Come March 1st I had my next doctor’s appointment, and I was excited to see the changes. I don’t have a scale at home; I refuse to buy one. So it had been three months since I’d seen the doctor, and two months since I’d started the diet, and he said I’d lost 33 pounds. He was in shock. And not only that, he told me that if I stuck with it, I could reverse my diabetes. I was determined to make it happen.
Two months later I had another appointment. I found out that I had lost an additional 20 pounds. He also shared the most amazing news with me: I didn’t have diabetes anymore! My A1C was 5.3, down from 7. My blood pressure was also down to 115 over 30—healthy numbers I haven’t seen since I was 21 years old. I felt ecstatic, but also relieved.
Even though my health has improved, I haven’t stopped my medications; that’s not what my journey is about. With my long-term blood pressure issues, there’s no way to tell what harm’s already been done, so I need to continue taking them.
My doctor is shocked I’ve maintained my good health and weight loss for so long. He told me he doesn’t care if lose another pound; he just doesn’t want me to put weight back on. “You have made too much progress to go back,” he said. And I agree. I want to do everything I can to maintain my newfound health for the rest of my life.
How you can improve your diet, too

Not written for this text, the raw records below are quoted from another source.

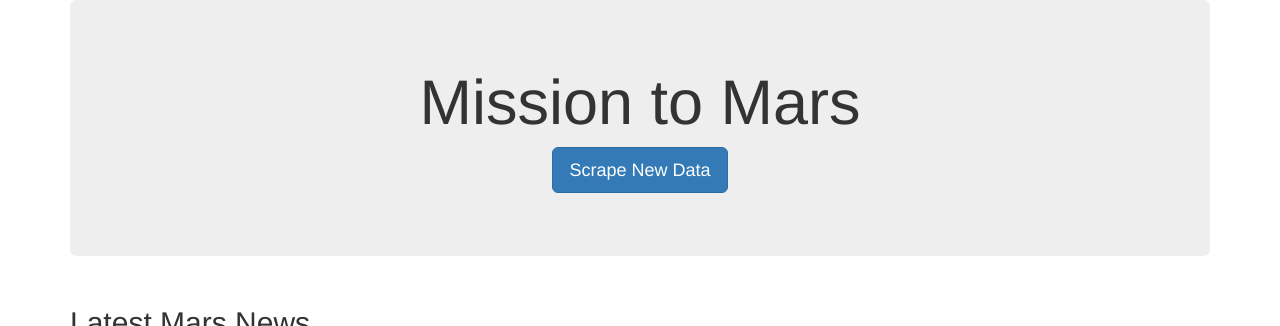
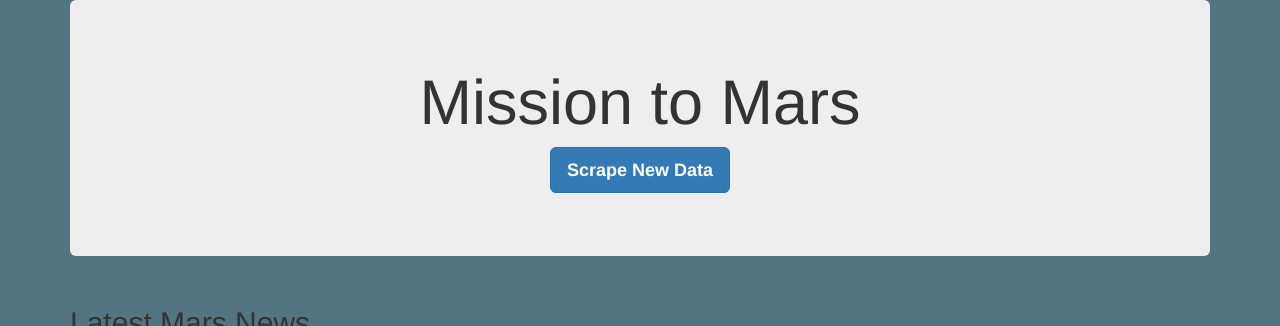
Before and after one commit to hopexmooon/Mission_to_Mars, a Flask app: page / in a window 1280 px wide. Shown: the top 326 px of the page. Run offline with Flask 2, Linux system fonts and the light colour scheme; data that the repository does not hold is empty; some libraries are stand-ins or nearby versions.

Commit message:
Update index.html

```diff
--- a/templates/index.html
+++ b/templates/index.html
@@ -10,13 +10,13 @@
       href="https://maxcdn.bootstrapcdn.com/bootstrap/3.3.7/css/bootstrap.min.css"
     />
   </head>
-  <body>
+  <body style="background-color: rgb(82, 117, 129);">
     <div class="container">
       <!-- Add Jumbotron to Header -->
       <div class="jumbotron text-center">
         <h1>Mission to Mars</h1>
         <!-- Add a button to activate scraping script -->
-        <p><a class="btn btn-primary btn-lg" href="/scrape" role="button">Scrape New Data</a></p>
+        <p><a class="btn btn-primary btn-lg" href="/scrape" role="button"><b>Scrape New Data</b></a></p>
       </div>
 
       <!-- Add section for Mars News -->
```
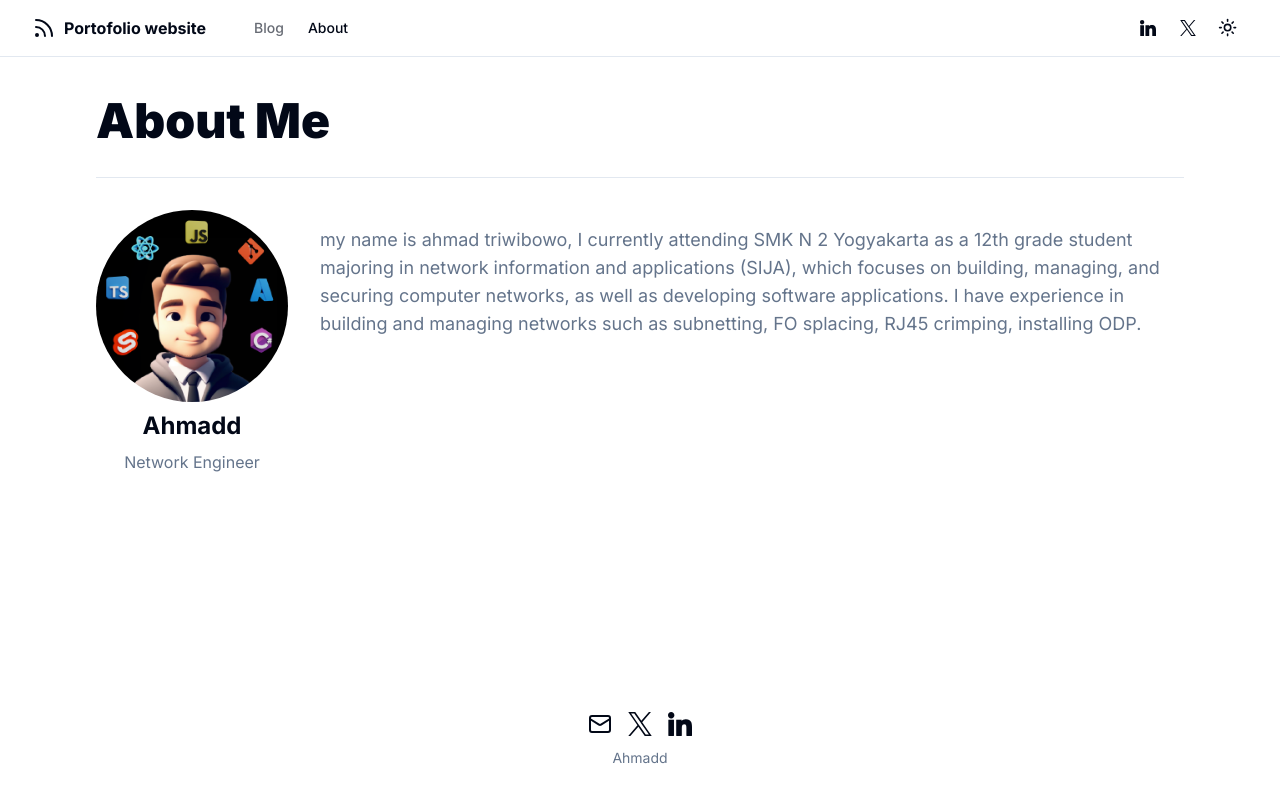
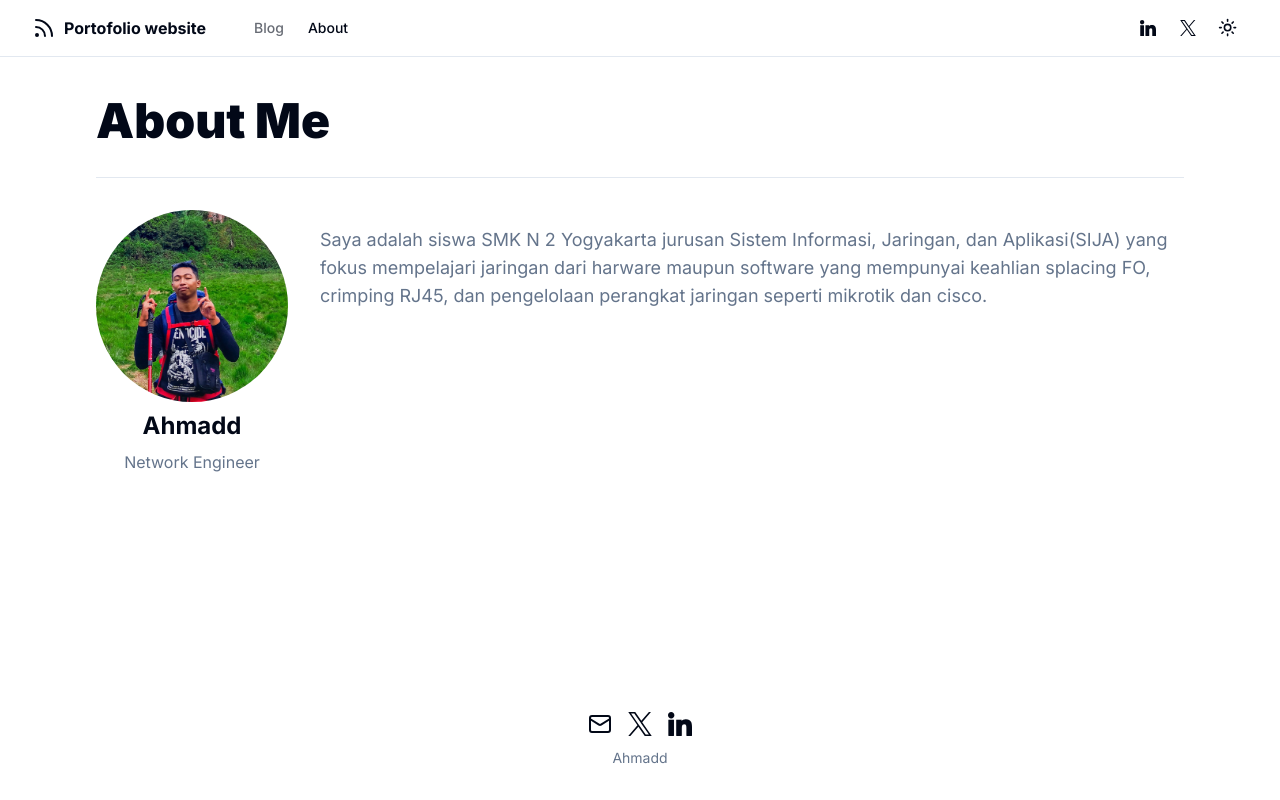
Before and after one commit to BadakIT/ahmadporto, a Next.js app: page /about in a window 1280 px wide. Built offline with nearby package versions, Linux system fonts and the light colour scheme; no server answers.

Commit message:
Profil baru

```diff
--- a/app/about/page.tsx
+++ b/app/about/page.tsx
@@ -21,8 +21,8 @@ export default async function AboutPage() {
       <div className="flex flex-col md:flex-row gap-8 items-center md:items-start">
         <div className="min-w-48 max-w-48 flex flex-col gap-2">
           <Avatar className="h-48 w-48">
-            <AvatarImage src="/avatar.png" alt={siteConfig.author} />
-            <AvatarFallback>JC</AvatarFallback>
+            <AvatarImage src="/profilmad.jpg" alt={siteConfig.author} />
+            <AvatarFallback>Ahmad foto</AvatarFallback>
           </Avatar>
           <h2 className="text-2xl font-bold text-center break-words">
             {siteConfig.author}
@@ -32,12 +32,10 @@ export default async function AboutPage() {
           </p>
         </div>
         <p className="text-muted-foreground text-lg py-4">
-          my name is ahmad triwibowo, I currently attending SMK N 2 Yogyakarta as a 12th grade student majoring
-          in network information and applications (SIJA), which focuses on
-          building, managing, and securing computer networks, as well as
-          developing software applications. I have experience in building and
-          managing networks such as subnetting, FO splacing, RJ45 crimping,
-          installing ODP.
+          Saya adalah siswa SMK N 2 Yogyakarta jurusan Sistem Informasi,
+          Jaringan, dan Aplikasi(SIJA) yang fokus mempelajari jaringan dari
+          harware maupun software yang mempunyai keahlian splacing FO, crimping RJ45,
+          dan pengelolaan perangkat jaringan seperti mikrotik dan cisco.
         </p>
       </div>
     </div>
```
Also changed, not shown: content/blog/subneting.mdx (+1 -1 lines), public/profilmad.jpg (added).
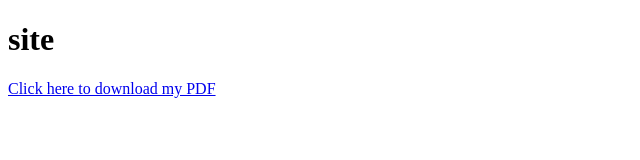
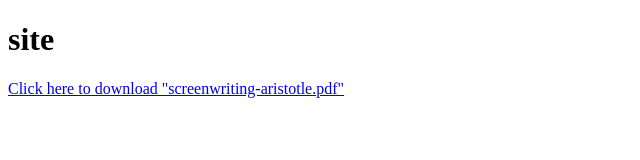
Before and after one commit to eliotpalma/Poetics, a plain HTML site: page index.html in a window 1280 px wide. Shown: the whole page, without its empty margins (0-640 px from the left). Drawn offline with Linux system fonts and the light colour scheme.

Commit message:
Update index.html

```diff
--- a/index.html
+++ b/index.html
@@ -6,7 +6,7 @@
 <body>
     <h1>site</h1>
     <p>
-        <a href="https://github.com/eliotpalma/Poetics/blob/Test/your_document.pdf" download="screenwriting.pdf">Click here to download my PDF</a>
+        <a href="https://github.com/eliotpalma/Poetics/blob/screenwriting-aristotle.pdf" download="screenwriting-aristotle.pdf">Click here to download "screenwriting-aristotle.pdf"</a>
     </p>
 </body>
 </html>
```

People will say, “I don’t have money to start one of these diets.” But don’t let that excuse hold you back. I shop for food at Walmart, and I promise that you don’t have to spend a lot on groceries. Just follow a healthy shopping list and find ways to keep your portions reasonable. One way I do this is by asking the butcher to cut things into really small portions. This way I don’t have to spend time measuring as many things at home, and I can cook only what I should be eating in one sitting. You just have to figure out what strategies work for you, and not let anything stand in your way.